**Data under study**
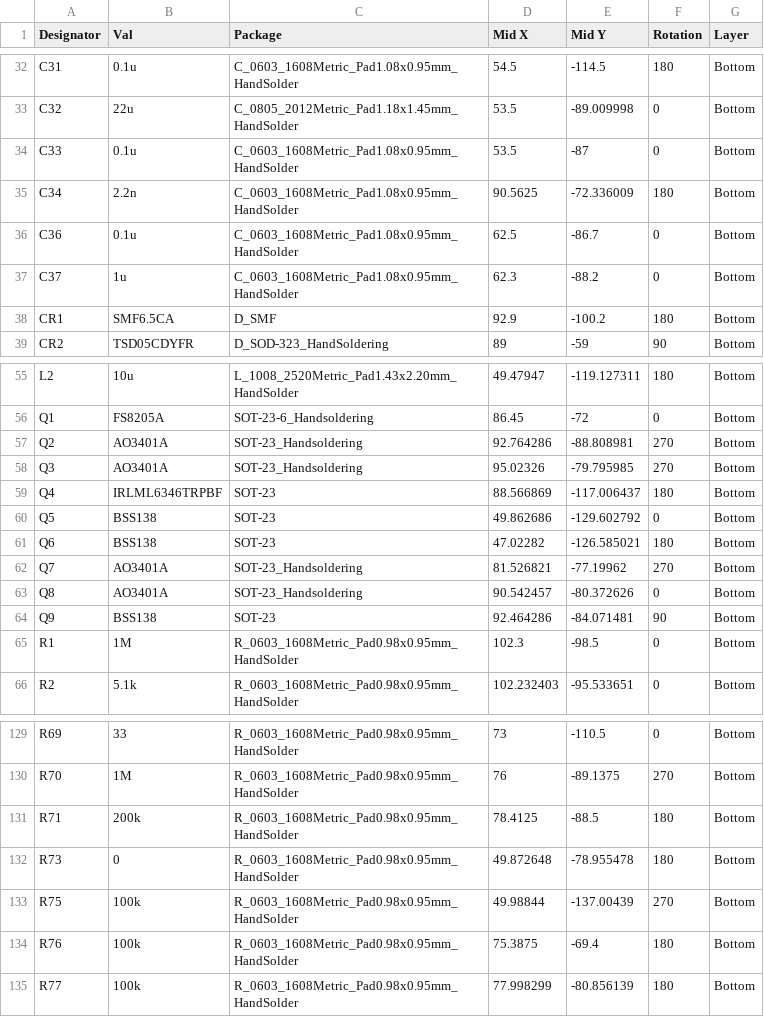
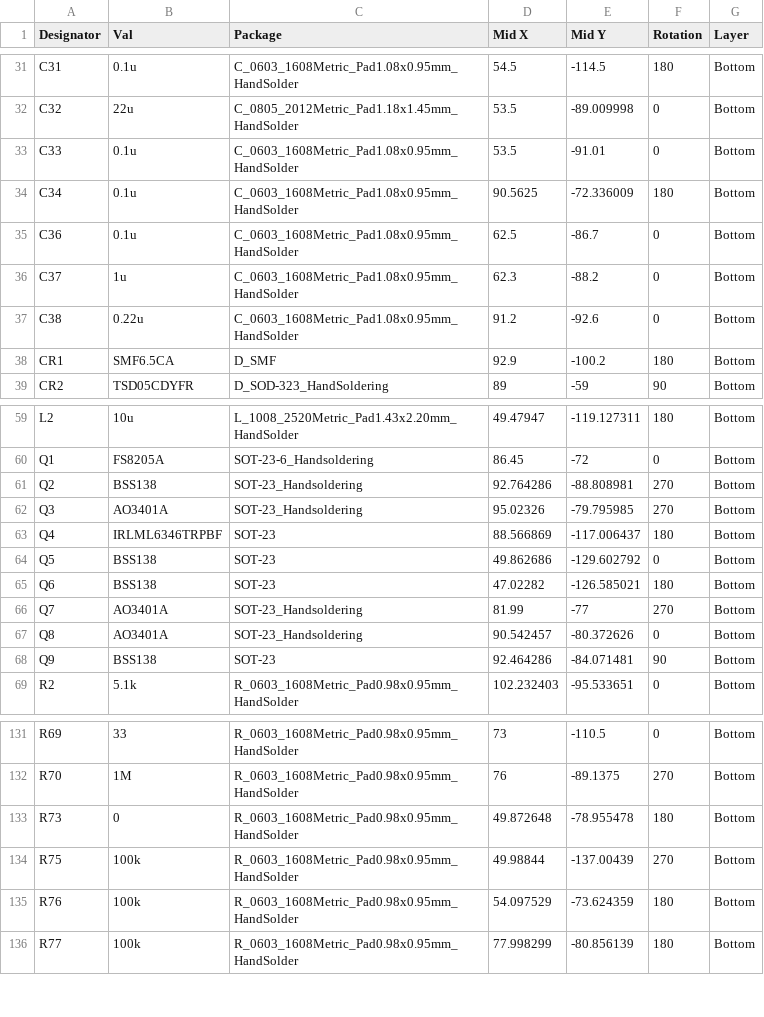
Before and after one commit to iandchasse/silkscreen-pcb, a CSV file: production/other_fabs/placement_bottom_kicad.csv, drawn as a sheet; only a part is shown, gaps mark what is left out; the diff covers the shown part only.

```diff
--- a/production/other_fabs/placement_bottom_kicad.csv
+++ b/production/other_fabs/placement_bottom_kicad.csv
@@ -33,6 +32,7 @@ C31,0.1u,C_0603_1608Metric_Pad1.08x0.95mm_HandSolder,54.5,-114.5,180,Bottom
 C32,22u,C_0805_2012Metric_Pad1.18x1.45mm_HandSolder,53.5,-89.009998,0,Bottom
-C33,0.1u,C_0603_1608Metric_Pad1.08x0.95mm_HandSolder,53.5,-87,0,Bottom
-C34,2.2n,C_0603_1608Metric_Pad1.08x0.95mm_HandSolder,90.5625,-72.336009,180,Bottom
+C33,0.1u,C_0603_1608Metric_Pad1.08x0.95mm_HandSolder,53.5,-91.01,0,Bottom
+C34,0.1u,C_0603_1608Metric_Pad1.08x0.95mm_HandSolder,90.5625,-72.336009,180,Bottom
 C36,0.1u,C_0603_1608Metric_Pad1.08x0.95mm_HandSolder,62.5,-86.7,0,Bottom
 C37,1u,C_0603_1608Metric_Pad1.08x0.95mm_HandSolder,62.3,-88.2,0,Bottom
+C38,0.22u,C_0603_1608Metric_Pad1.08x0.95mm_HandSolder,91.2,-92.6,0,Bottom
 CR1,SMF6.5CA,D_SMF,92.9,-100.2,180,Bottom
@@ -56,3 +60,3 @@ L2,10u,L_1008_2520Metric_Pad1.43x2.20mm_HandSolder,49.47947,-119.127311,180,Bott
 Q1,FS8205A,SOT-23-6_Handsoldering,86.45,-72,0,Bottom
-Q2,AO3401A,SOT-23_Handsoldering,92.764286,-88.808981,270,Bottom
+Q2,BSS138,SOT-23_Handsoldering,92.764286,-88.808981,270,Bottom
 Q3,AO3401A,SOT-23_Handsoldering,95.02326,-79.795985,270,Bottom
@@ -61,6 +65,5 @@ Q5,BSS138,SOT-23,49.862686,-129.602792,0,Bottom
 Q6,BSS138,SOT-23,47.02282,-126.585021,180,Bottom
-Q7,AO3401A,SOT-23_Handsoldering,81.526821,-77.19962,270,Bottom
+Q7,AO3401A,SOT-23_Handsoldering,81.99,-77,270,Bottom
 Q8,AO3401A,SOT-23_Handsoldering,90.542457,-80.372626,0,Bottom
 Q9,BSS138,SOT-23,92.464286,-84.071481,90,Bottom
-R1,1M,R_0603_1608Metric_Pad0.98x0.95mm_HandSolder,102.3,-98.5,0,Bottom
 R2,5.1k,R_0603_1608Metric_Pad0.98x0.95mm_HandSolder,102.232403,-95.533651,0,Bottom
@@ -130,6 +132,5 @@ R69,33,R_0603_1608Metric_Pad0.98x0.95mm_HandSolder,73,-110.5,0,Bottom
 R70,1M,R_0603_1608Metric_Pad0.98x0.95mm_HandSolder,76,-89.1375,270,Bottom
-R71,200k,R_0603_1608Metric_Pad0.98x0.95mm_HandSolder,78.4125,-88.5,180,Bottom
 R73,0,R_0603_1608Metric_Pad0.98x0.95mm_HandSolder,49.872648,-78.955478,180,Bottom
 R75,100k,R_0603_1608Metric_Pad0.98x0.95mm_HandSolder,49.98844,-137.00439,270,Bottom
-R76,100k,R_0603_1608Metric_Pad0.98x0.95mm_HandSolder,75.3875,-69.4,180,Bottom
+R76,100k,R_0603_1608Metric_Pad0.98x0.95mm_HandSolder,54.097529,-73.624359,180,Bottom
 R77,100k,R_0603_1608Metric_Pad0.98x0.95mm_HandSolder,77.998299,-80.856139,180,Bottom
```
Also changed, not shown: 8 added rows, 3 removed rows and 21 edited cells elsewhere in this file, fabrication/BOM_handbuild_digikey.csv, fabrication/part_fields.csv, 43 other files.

...

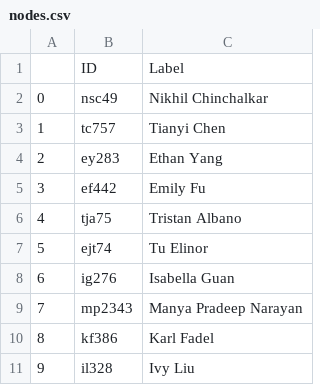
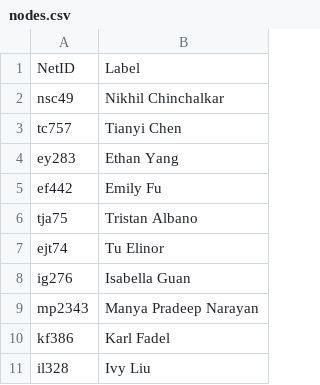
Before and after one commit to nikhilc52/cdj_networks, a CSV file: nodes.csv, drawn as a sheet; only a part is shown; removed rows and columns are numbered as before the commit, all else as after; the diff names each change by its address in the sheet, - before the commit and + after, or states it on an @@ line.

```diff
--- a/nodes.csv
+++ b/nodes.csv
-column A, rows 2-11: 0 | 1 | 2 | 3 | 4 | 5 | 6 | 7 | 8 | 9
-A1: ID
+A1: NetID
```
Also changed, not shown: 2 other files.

**What is being asked**
From the material above, return every line that contains "only".

**Result of this task**
Before and after one commit to iandchasse/silkscreen-pcb, a CSV file: production/other_fabs/placement_bottom_kicad.csv, drawn as a sheet; only a part is shown, gaps mark what is left out; the diff covers the shown part only.
Before and after one commit to nikhilc52/cdj_networks, a CSV file: nodes.csv, drawn as a sheet; only a part is shown; removed rows and columns are numbered as before the commit, all else as after; the diff names each change by its address in the sheet, - before the commit and + after, or states it on an @@ line.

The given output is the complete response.